Few artists can claim to live and breathe their work to the same extent as Raymond Isidore (1900–1964), whose house in Chartres was also his masterpiece. Mosaics of broken glass and crockery adorn the building, its courtyards and interior, covering even the sewing machine and coffee grinder. Only the white sheets in the bedroom were left unadulterated. Yet Raymond Isidore never considered himself to be an artist.
A graveyard sweeper by day, he devoted 30 years, 29,000 hours and 15 tons of crockery to this project, in an effort to escape the monotony of his everyday existence. He could probably never have imagined that his house, La Maison Picassiette, would attract over 30,000 visitors each year, and be the subject of a 1998 Channel 4 TV production, called 'Journeys into the Outside', narrated by British pop icon Jarvis Cocker. Even Isidore's nickname conveys the happy coincidence of unskilled misfit and artistic genius that encapsulates the notion of outsider art.
Christened 'Picassiette' by a journalist, Isidore, as the pun implies, is both a scavenger (pique-assiette) and a great twentieth-century artist.
The legend began in 1928, when Raymond Isidore acquired 4 acres of fallow land for 450 francs and determined to build a house for his wife and three stepchildren. In the course of one year, working in the evenings and on Sundays, he built a small home consisting simply of a kitchen and two bedrooms.
Then, in 1937, he began to cover the outside walls of his house with mosaics of an unusual kind. Hunting in quarries and rubbish-tips, Picassiette collected tea-spouts, broken ashtrays and colourful perfume bottles with which to create geometric designs and symbolic narratives. He made mortar from limestone and sand, which was tinted ochre and blue with crushed cement and blue chalk, and his only tools were a trowel, a soup-spoon, a fork and a pocket-knife.
On the front wall of the house, scenes of Jerusalem and Chartres mingle with iconic female figures, the exotic, sensual Palestinian and the pure and maternal French woman. These first designs mark the beginning of a preoccupation with religion, death, the feminine and the exotic – universal themes that recur in his mosaics.

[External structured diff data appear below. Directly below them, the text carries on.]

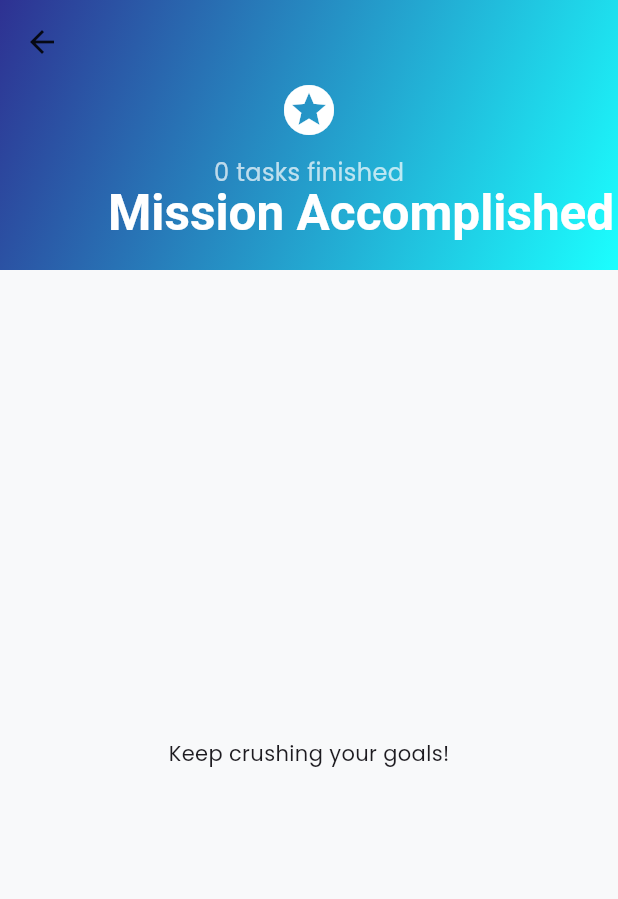
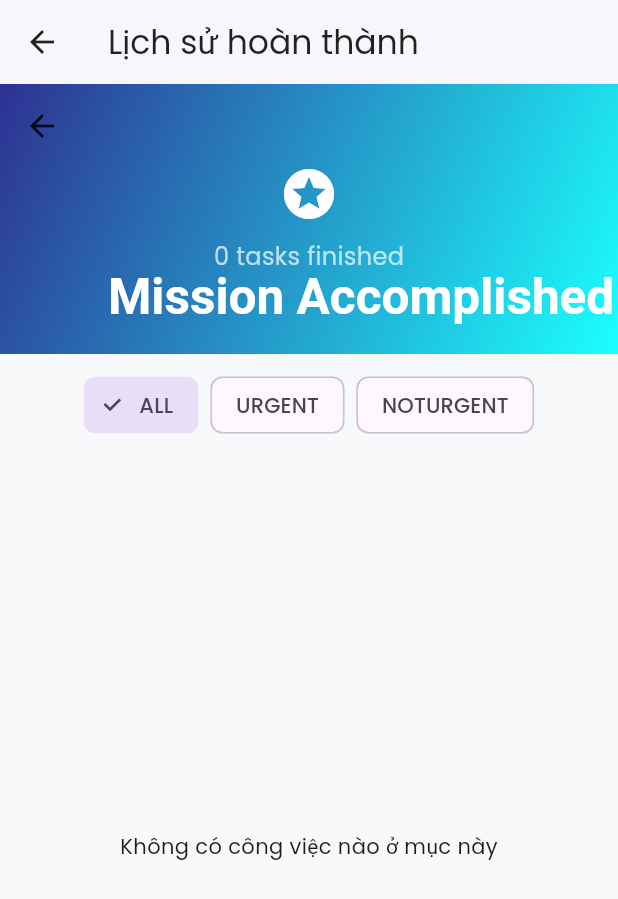
Before and after one commit to Chick25/decisionMakingTool, a Flutter app: the CompletedScreen screen opened directly, on a phone screen of 412 x 824 dp. Shown: the top 899 px of the screen. Run offline on Flutter 3.47's test engine with Material 3 defaults, Android fonts, the phone set to English and light mode, and no system bars; our stand-ins replace fl_chart, google_fonts, hive_flutter, shared_preferences, table_calendar; accounts and stored records are empty; Roboto replaces fonts that are missing (Philosopher).

Commit message:
fliter urgent & not urgent in completed

```diff
--- a/lib/features/all_task/completed_screen.dart
+++ b/lib/features/all_task/completed_screen.dart
@@ -5,9 +5,18 @@ import '../../providers/task_provider.dart';
 import '../../models/task.dart';
 import '../../services/task_service.dart';
 
-class CompletedScreen extends StatelessWidget {
+enum CompletedFilter { all, urgent, notUrgent }
+
+class CompletedScreen extends StatefulWidget {
   const CompletedScreen({super.key});
 
+  @override
+  State<CompletedScreen> createState() => _CompletedScreenState();
+}
+
+class _CompletedScreenState extends State<CompletedScreen> {
+  // const CompletedScreen({super.key});
+  CompletedFilter _filter = CompletedFilter.all;
   // Hàm xác định Key để xóa/tương tác
   String _findKeyForTask(Task task, TaskProvider provider) {
     if (provider.urgentImportant.contains(task)) return TaskService.urgentImportantKey;
@@ -20,6 +29,7 @@ class CompletedScreen extends StatelessWidget {
   Widget build(BuildContext context) {
     return Scaffold(
       backgroundColor: const Color(0xFFF8F9FA), // Màu nền xám nhạt cực sang
+      appBar: AppBar(title: const Text("Lịch sử hoàn thành")),
       body: Consumer<TaskProvider>(
         builder: (context, provider, child) {
           final completedTasks = [
@@ -28,6 +38,14 @@ class CompletedScreen extends StatelessWidget {
             ...provider.urgentNotImportant,
             ...provider.notUrgentNotImportant
           ].where((task) => task.isDone).toList();
+
+          final filteredTasks = completedTasks.where((task) {
+            if (_filter == CompletedFilter.all) return true;
+            // Giả định: Urgent là nhóm UrgentImportant hoặc UrgentNotImportant
+            bool isUrgent = provider.urgentImportant.contains(task) ||
+                            provider.urgentNotImportant.contains(task);
+            return _filter == CompletedFilter.urgent ? isUrgent : !isUrgent;
+          }).toList();
 
           return CustomScrollView(
             slivers: [
@@ -69,11 +87,31 @@ class CompletedScreen extends StatelessWidget {
                 ),
               ),
 
+              // Thêm đoạn này vào ngay sau SliverAppBar bên trong slivers:
+            SliverToBoxAdapter(
+              child: Padding(
+                padding: const EdgeInsets.symmetric(vertical: 10),
+                child: Row(
+                  mainAxisAlignment: MainAxisAlignment.center,
+                  children: CompletedFilter.values.map((f) {
+                    return Padding(
+                      padding: const EdgeInsets.symmetric(horizontal: 4),
+                      child: ChoiceChip(
+                        label: Text(f.name.toUpperCase()),
+                        selected: _filter == f,
+                        onSelected: (_) => setState(() => _filter = f),
+                      ),
+                    );
+                  }).toList(),
+                ),
+              ),
+            ),
+
               // Danh sách Task
-              completedTasks.isEmpty
+              filteredTasks.isEmpty // Thay vì completedTasks.isEmpty
                 ? const SliverFillRemaining(
                     child: Center(
-                        child: Text("Keep crushing your goals!"),
+                      child: Text("Không có công việc nào ở mục này"),
                     ),
                   )
                 : SliverPadding(
@@ -81,11 +119,11 @@ class CompletedScreen extends StatelessWidget {
                     sliver: SliverList(
                       delegate: SliverChildBuilderDelegate(
                         (context, index) {
-                            final task = completedTasks[index];
+                          final task = filteredTasks[index]; // Lấy từ filteredTasks
                           final key = _findKeyForTask(task, provider);
                           return _buildModernTaskCard(context, task, key, provider);
                         },
-                          childCount: completedTasks.length,
+                        childCount: filteredTasks.length, // Đếm filteredTasks
                       ),
                     ),
                   ),
```
Lines whose indentation alone changed are shown as unchanged.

This is an article extract; read the full article in Raw Vision #30